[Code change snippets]
◇ ◇ ◇ ◇ ◇ ◇ ◇
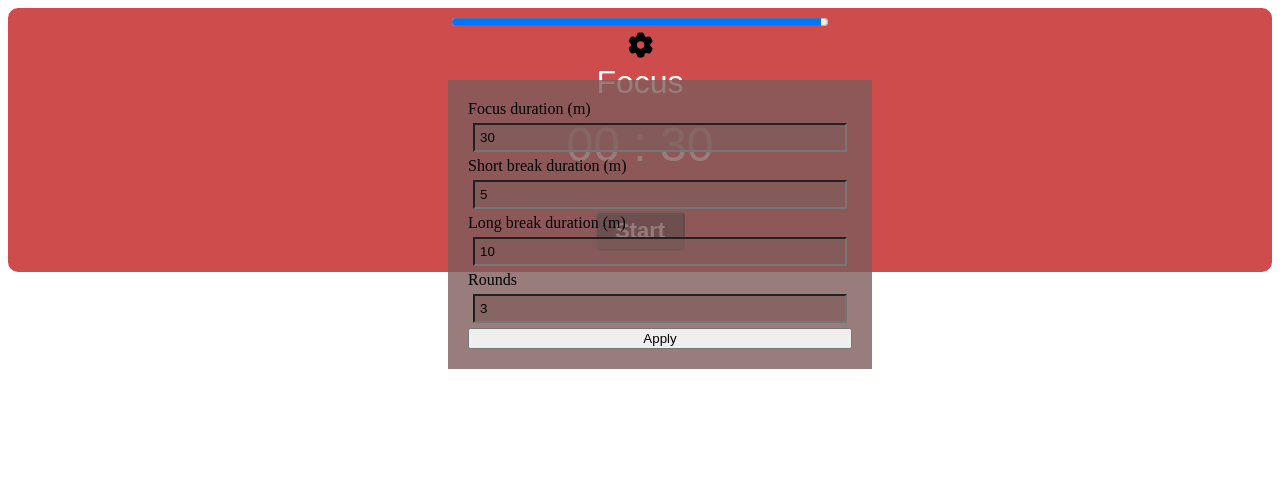
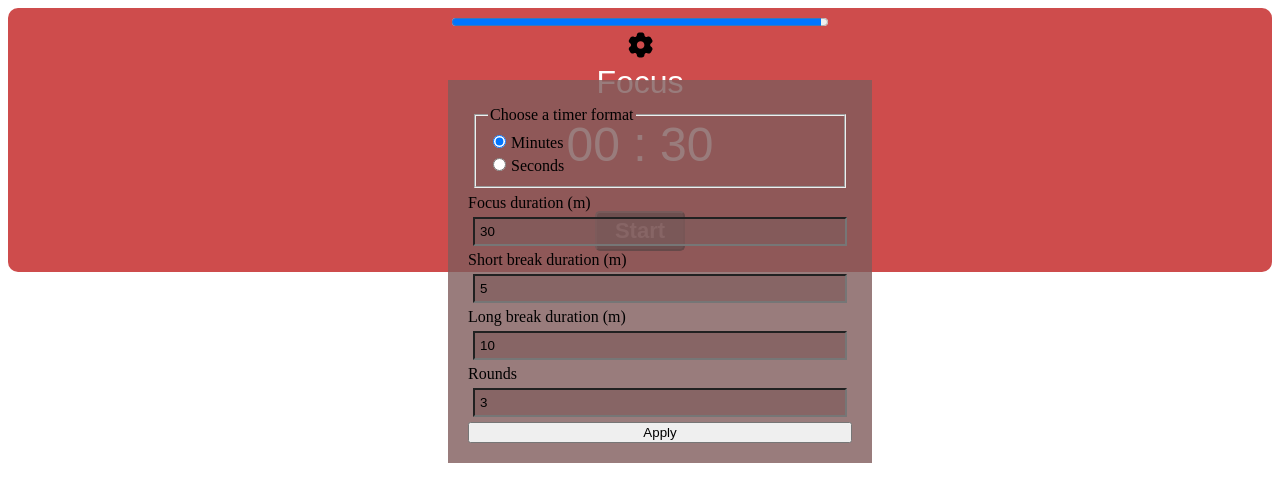
Before and after one commit to Wecpo/Pomodoro, a Vue app: page / in a window 1280 px wide. Both pictures are taken after a click on the element 640 px from the left and 47 px from the top of the page. Shown: the top 502 px of the page. Built offline with nearby package versions, Linux system fonts and the light colour scheme.

Commit message:
feat: added apply button to timer settings modal

```diff
--- a/src/components/timer/TimerMain.vue
+++ b/src/components/timer/TimerMain.vue
@@ -18,7 +18,7 @@ const DEFAULT_TIMER_SETTINGS = {
   shortBreakDuration: 5,
   longBreakDuration: 10,
   rounds: 3,
-  timerValue: 'minutes',
+  timerFormat: 'minutes',
 };
 
 const timerSettings = reactive<TimerSettings>(DEFAULT_TIMER_SETTINGS);
@@ -61,7 +61,7 @@ function changeTimerToFocus() {
     return;
   }
   if (timerType.value === TIMER_TYPE.LONG_BREAK) {
-    roundCounter.value = 0;
+    roundCounter.value = 1;
     timerType.value = TIMER_TYPE.FOCUS;
     timer.value = timerSettings.focusDuration * 60;
     pauseTimer();
@@ -206,7 +206,7 @@ onUnmounted(() => {
 
 .v-enter-active,
 .v-leave-active {
-  transition: opacity 0.3s ease;
+  transition: opacity 0.1s ease;
 }
 
 .v-enter-from,
--- a/src/components/timer/TimerSettingsModal.vue
+++ b/src/components/timer/TimerSettingsModal.vue
@@ -1,6 +1,6 @@
 <script setup lang="ts">
 import type { TimerSettingsModal } from '@/types/interfaces/TimerSettingsModal';
-import { computed, onMounted, onUnmounted, reactive, ref, watch } from 'vue';
+import { onMounted, onUnmounted, onUpdated, reactive, ref } from 'vue';
 
 const props = defineProps<TimerSettingsModal>();
 const emit = defineEmits<{
@@ -13,6 +13,7 @@ const localTimerSettingsForSubmit = reactive({
   shortBreakDuration: props.timerSettings.shortBreakDuration,
   longBreakDuration: props.timerSettings.longBreakDuration,
   rounds: props.timerSettings.rounds,
+  timerFormat: props.timerSettings.timerFormat,
 });
 
 function editSettings() {
@@ -36,6 +37,9 @@ function handleClickOutside(event: MouseEvent) {
   }
 }
 
+onUpdated(() => console.log(localTimerSettingsForSubmit.timerFormat),
+);
+
 onMounted(() => {
   document.addEventListener('mousedown', handleClickOutside);
 });
@@ -48,26 +52,21 @@ onUnmounted(() => {
 <template>
   <div ref="modalRef">
     <form class="modal" @submit.prevent="editSettings">
+      <fieldset class="fieldset">
+        <legend>Choose a timer format</legend>
+        <input v-model="localTimerSettingsForSubmit.timerFormat" type="radio" name="timer-format" value="minutes">
+        <label>Minutes</label><br>
+        <input v-model="localTimerSettingsForSubmit.timerFormat" type="radio" name="timer-format" value="seconds">
+        <label>Seconds</label><br>
+      </fieldset>
       <label>Focus duration (m)</label>
-      <input
-        :value="localTimerSettingsForSubmit.focusDuration" min="0" type="number"
-        @input="localTimerSettingsForSubmit.focusDuration = Number($event.target?.value)"
-      >
+      <input v-model="localTimerSettingsForSubmit.focusDuration" type="number" min="0">
       <label>Short break duration (m)</label>
-      <input
-        :value="localTimerSettingsForSubmit.shortBreakDuration" min="0" type="number"
-        @input="localTimerSettingsForSubmit.shortBreakDuration = Number($event.target?.value)"
-      >
+      <input v-model="localTimerSettingsForSubmit.shortBreakDuration" type="number" min="0">
       <label>Long break duration (m) </label>
-      <input
-        :value="localTimerSettingsForSubmit.longBreakDuration" min="0" type="number"
-        @input="localTimerSettingsForSubmit.longBreakDuration = Number($event.target?.value)"
-      >
+      <input v-model="localTimerSettingsForSubmit.longBreakDuration" type="number" min="0">
       <label>Rounds</label>
-      <input
-        :value="localTimerSettingsForSubmit.rounds" min="0" type="number"
-        @input="localTimerSettingsForSubmit.rounds = Number($event.target?.value)"
-      >
+      <input v-model="localTimerSettingsForSubmit.rounds" type="number" min="0">
       <button type="submit">
         Apply
       </button>
@@ -88,6 +87,10 @@ onUnmounted(() => {
   min-width: 100px;
 }
 
+.fieldset {
+  margin: 6px;
+}
+
 input {
   padding: 5px;
   margin: 5px;
--- a/src/types/interfaces/TimerSettings.ts
+++ b/src/types/interfaces/TimerSettings.ts
@@ -3,4 +3,5 @@ export interface TimerSettings {
   shortBreakDuration: number
   longBreakDuration: number
   rounds: number
+  timerFormat: string
 }
--- a/src/types/interfaces/TimerSettingsModal.ts
+++ b/src/types/interfaces/TimerSettingsModal.ts
@@ -4,6 +4,7 @@ export interface TimerSettingsModal {
     shortBreakDuration: number
     longBreakDuration: number
     rounds: number
+    timerFormat: string
   }
   settingsIconRef: HTMLElement | null
 }
```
◇ ◇ ◇ ◇ ◇ ◇ ◇
**Exercise description:** Copy out each line of the data that has the word "model" in it.

**Answer to this task:**
+        <input v-model="localTimerSettingsForSubmit.timerFormat" type="radio" name="timer-format" value="minutes">
+        <input v-model="localTimerSettingsForSubmit.timerFormat" type="radio" name="timer-format" value="seconds">
+      <input v-model="localTimerSettingsForSubmit.focusDuration" type="number" min="0">
+      <input v-model="localTimerSettingsForSubmit.shortBreakDuration" type="number" min="0">
+      <input v-model="localTimerSettingsForSubmit.longBreakDuration" type="number" min="0">
+      <input v-model="localTimerSettingsForSubmit.rounds" type="number" min="0">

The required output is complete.